Pull every line holding the word "Mezclilla" out of the data and copy it.

Revision tracking records:
━━━━━━

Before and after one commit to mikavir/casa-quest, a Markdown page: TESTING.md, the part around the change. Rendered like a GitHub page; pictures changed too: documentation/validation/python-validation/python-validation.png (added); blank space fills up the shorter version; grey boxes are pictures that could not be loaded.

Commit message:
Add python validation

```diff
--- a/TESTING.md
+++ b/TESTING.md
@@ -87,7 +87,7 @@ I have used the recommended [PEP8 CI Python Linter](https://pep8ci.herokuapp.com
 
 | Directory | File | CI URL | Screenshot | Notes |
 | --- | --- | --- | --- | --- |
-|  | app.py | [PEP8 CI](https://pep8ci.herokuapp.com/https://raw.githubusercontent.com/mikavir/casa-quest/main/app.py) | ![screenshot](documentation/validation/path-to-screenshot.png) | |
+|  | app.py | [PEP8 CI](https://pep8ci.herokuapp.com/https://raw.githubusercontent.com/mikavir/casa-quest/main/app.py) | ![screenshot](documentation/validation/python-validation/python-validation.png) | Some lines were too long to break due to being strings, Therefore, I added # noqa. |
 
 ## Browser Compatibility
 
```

━━━━━━

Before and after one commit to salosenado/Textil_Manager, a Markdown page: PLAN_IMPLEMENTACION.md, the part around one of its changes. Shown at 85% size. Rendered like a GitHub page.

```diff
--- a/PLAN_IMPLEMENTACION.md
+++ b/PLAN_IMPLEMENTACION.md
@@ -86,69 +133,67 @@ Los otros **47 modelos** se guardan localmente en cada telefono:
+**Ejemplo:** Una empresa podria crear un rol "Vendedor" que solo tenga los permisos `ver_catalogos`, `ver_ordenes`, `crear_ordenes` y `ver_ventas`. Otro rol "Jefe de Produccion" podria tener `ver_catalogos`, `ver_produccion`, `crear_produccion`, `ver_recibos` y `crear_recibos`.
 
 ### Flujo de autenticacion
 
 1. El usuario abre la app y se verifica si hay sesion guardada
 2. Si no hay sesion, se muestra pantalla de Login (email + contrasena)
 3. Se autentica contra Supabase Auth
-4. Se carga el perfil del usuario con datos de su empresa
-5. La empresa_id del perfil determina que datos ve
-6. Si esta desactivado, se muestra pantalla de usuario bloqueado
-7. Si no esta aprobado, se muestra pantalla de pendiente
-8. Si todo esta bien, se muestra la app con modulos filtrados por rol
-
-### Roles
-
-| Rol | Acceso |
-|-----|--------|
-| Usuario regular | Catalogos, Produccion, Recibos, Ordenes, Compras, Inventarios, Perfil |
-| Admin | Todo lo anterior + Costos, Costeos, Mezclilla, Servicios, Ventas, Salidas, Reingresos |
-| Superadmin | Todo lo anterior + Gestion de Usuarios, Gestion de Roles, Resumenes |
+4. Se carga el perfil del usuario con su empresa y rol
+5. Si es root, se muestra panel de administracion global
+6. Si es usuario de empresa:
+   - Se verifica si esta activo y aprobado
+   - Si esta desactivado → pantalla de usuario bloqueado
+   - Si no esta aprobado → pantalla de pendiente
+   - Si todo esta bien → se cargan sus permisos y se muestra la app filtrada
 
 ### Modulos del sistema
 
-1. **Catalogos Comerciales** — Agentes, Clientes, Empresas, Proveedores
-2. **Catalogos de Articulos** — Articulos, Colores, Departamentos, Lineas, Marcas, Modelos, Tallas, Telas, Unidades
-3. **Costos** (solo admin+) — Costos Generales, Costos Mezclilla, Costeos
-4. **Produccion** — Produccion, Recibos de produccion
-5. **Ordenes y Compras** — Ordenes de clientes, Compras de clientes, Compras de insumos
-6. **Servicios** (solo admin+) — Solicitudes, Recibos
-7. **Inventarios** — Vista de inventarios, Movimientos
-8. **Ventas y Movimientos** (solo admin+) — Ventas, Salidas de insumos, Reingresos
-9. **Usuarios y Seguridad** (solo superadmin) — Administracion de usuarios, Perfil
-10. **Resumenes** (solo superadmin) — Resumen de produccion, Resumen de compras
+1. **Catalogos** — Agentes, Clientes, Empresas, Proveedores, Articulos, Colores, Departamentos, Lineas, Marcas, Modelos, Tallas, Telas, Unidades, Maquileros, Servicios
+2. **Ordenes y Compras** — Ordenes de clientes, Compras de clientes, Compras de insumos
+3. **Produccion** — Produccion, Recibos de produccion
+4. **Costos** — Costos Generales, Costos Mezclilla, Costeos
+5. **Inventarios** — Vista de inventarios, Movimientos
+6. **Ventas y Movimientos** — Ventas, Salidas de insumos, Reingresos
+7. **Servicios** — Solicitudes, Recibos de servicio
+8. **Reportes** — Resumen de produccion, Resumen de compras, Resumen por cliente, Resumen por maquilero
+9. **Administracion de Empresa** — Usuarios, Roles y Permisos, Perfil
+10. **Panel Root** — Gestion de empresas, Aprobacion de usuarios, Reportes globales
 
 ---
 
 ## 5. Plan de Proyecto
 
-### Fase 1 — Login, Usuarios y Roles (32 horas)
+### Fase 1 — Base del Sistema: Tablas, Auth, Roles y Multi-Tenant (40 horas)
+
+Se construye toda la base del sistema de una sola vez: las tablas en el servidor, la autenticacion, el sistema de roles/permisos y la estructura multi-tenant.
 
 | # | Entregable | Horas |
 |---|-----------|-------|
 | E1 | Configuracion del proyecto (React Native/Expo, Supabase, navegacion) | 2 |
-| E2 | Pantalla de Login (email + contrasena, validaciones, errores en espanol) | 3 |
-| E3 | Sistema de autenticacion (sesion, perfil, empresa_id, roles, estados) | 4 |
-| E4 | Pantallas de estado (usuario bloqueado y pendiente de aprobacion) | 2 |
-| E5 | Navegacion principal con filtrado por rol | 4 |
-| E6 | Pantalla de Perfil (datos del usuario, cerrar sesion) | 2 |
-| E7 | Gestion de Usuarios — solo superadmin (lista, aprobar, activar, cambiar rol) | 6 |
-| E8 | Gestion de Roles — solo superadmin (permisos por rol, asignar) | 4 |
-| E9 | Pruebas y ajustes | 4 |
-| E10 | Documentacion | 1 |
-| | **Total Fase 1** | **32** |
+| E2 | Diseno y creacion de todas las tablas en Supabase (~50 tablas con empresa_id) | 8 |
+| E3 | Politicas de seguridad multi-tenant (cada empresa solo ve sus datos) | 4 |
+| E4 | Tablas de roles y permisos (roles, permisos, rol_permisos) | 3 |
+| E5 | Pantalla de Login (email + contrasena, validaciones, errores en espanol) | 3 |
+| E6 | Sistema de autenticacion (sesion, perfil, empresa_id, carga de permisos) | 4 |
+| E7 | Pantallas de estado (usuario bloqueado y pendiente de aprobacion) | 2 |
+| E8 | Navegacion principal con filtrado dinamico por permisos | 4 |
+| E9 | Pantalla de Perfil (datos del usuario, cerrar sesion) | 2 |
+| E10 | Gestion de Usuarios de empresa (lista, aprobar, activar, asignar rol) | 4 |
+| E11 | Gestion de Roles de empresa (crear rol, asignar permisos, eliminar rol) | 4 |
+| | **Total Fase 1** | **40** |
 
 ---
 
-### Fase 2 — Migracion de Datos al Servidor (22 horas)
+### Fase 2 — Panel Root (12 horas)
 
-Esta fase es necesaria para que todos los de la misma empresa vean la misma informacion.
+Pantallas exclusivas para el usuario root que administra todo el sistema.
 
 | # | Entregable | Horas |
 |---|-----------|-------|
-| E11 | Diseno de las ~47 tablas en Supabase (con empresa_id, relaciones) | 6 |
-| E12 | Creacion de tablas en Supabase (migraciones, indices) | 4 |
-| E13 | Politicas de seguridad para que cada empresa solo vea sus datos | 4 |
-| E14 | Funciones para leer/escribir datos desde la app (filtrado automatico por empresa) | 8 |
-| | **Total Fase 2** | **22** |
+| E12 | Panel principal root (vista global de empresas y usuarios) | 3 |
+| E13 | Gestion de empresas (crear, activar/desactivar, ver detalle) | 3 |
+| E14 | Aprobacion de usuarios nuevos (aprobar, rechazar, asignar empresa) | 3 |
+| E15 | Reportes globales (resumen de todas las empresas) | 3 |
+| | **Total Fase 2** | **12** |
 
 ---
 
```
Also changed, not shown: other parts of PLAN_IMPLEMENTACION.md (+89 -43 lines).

━━━━━━

• **Task output**:
-| Admin | Todo lo anterior + Costos, Costeos, Mezclilla, Servicios, Ventas, Salidas, Reingresos |
-3. **Costos** (solo admin+) — Costos Generales, Costos Mezclilla, Costeos
+4. **Costos** — Costos Generales, Costos Mezclilla, Costeos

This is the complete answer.